Eddius Strephanus' "Vita Sancti

During that time Eddi is thought to have written of the life and work of Wilfrid in one of the first Anglo Christian documents. Vita Sancti Wilfrithi. This  document, written in mediaeval Latin, is now housed in the British library in London and in the Bodleian in Oxford.  Wilfrid was determined to convert the Saxons of Sussex to Christianity and was lucky in his dealings with them. He met the local Saxon king who was impressed by Wilfrid’s religious conviction and  his bravery in coming to such an unruly and heathen place and so he gave Wilfrid land upon which he could support himself and his followers and where he could build a church. This church became a cathedral and local folklore has it that this is now under the sea near Selsey which is at the very tip of the Manhood Peninsula. Legend has it that its bells may be heard ringing in stormy seas warning sailors and recalling Wilfrid’s first visit to the area when he was shipwrecked.
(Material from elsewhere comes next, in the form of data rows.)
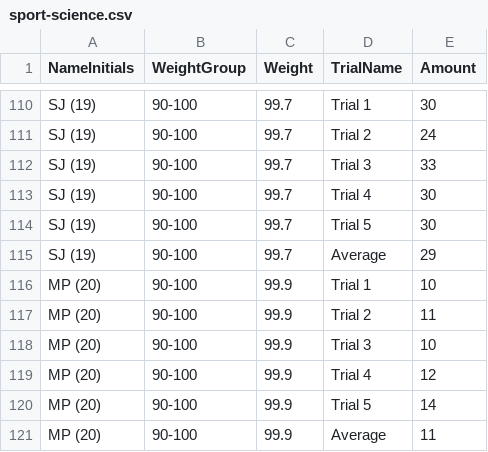
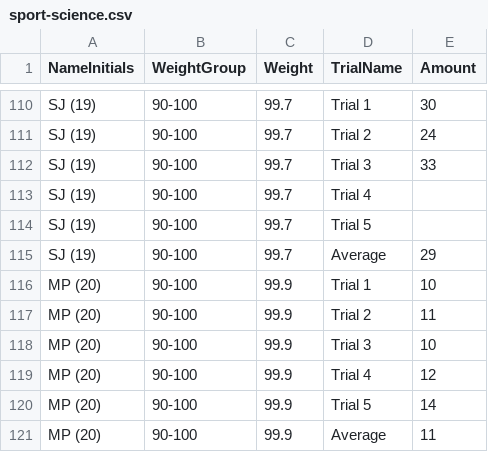
Before and after one commit to staszekj/jakub-sport-science, a CSV file: data/sport-science.csv, drawn as a sheet; only a part is shown, gaps mark what is left out.

Commit message:
WIP

```diff
--- a/data/sport-science.csv
+++ b/data/sport-science.csv
@@ -112,4 +112,4 @@ SJ (19),90-100,99.7,Trial 2,24
 SJ (19),90-100,99.7,Trial 3,33
-SJ (19),90-100,99.7,Trial 4,30
-SJ (19),90-100,99.7,Trial 5,30
+SJ (19),90-100,99.7,Trial 4,
+SJ (19),90-100,99.7,Trial 5,
 SJ (19),90-100,99.7,Average,29
```
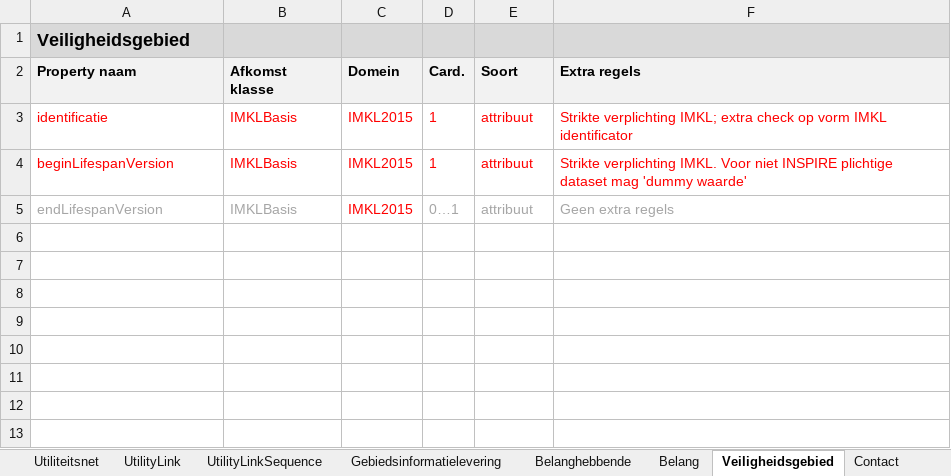
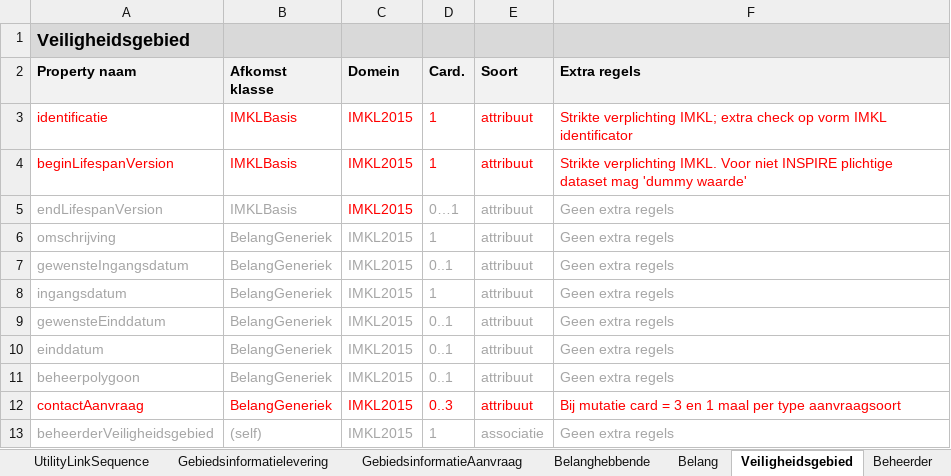
Before and after one commit to Geonovum/imkl2015-review, an Excel workbook: 2. objectcatalogus/IMKL2015 v 1.2ec_object-attributen-ExtraRegels.xlsx, sheet Veiligheidsgebied, drawn as a sheet; values as stored, in another font and other column widths than the file's, no borders; the diff names each change by its address in the sheet, - before the commit and + after, or states it on an @@ line.

Commit message:
Extra regels bijgewerkt

```diff
--- a/2. objectcatalogus/IMKL2015 v 1.2ec_object-attributen-ExtraRegels.xlsx (sheet Veiligheidsgebied)
+++ b/2. objectcatalogus/IMKL2015 v 1.2ec_object-attributen-ExtraRegels.xlsx (sheet Veiligheidsgebied)
-sheet tab: Contact
+sheet tab: Beheerder
+sheet tab: GebiedsinformatieAanvraag
+row 6: omschrijving | BelangGeneriek | IMKL2015 | 1 | attribuut | Geen extra regels
+row 7: gewensteIngangsdatum | BelangGeneriek | IMKL2015 | 0..1 | attribuut | Geen extra regels
+row 8: ingangsdatum | BelangGeneriek | IMKL2015 | 1 | attribuut | Geen extra regels
+row 9: gewensteEinddatum | BelangGeneriek | IMKL2015 | 0..1 | attribuut | Geen extra regels
+row 10: einddatum | BelangGeneriek | IMKL2015 | 0..1 | attribuut | Geen extra regels
+row 11: beheerpolygoon | BelangGeneriek | IMKL2015 | 0..1 | attribuut | Geen extra regels
+row 12: contactAanvraag | BelangGeneriek | IMKL2015 | 0..3 | attribuut | Bij mutatie card = 3 en 1 maal per type aanvraagsoort
+row 13: beheerderVeiligheidsgebied | (self) | IMKL2015 | 1 | associatie | Geen extra regels
```
Also changed, not shown: sheet Belang, sheet Beheerder, other sheet tabs, 1 other file.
As Wilfrid’s influence spread other churches were built – one of them was at Church Norton or Manhood End as it is also known and Eddi became its priest.

Eddi’s Service (AD 687)

Eddi, priest of St. Wilfrid, in his chapel at Manhood End,
Ordered a midnight service for such as cared to attend.
But the Saxons were keeping Christmas, and the night was stormy as well.
Nobody came to service, though Eddi rang the bell.
“Wicked weather for walking,” said Eddi of Manhood End.
“But I must go on with the service for such as care to attend.”

The altar-lamps were lighted, - an old marsh-donkey came,
Bold as a guest invited, and stared at the guttering flame.
The storm beat on at the windows, the water splashed on the floor,
And a wet, yoke-weary bullock pushed in through the open door. 
“How do I know what is greatest, How do I know what is least?
That is My Father’s business,” said Eddi, Wilfrid’s priest.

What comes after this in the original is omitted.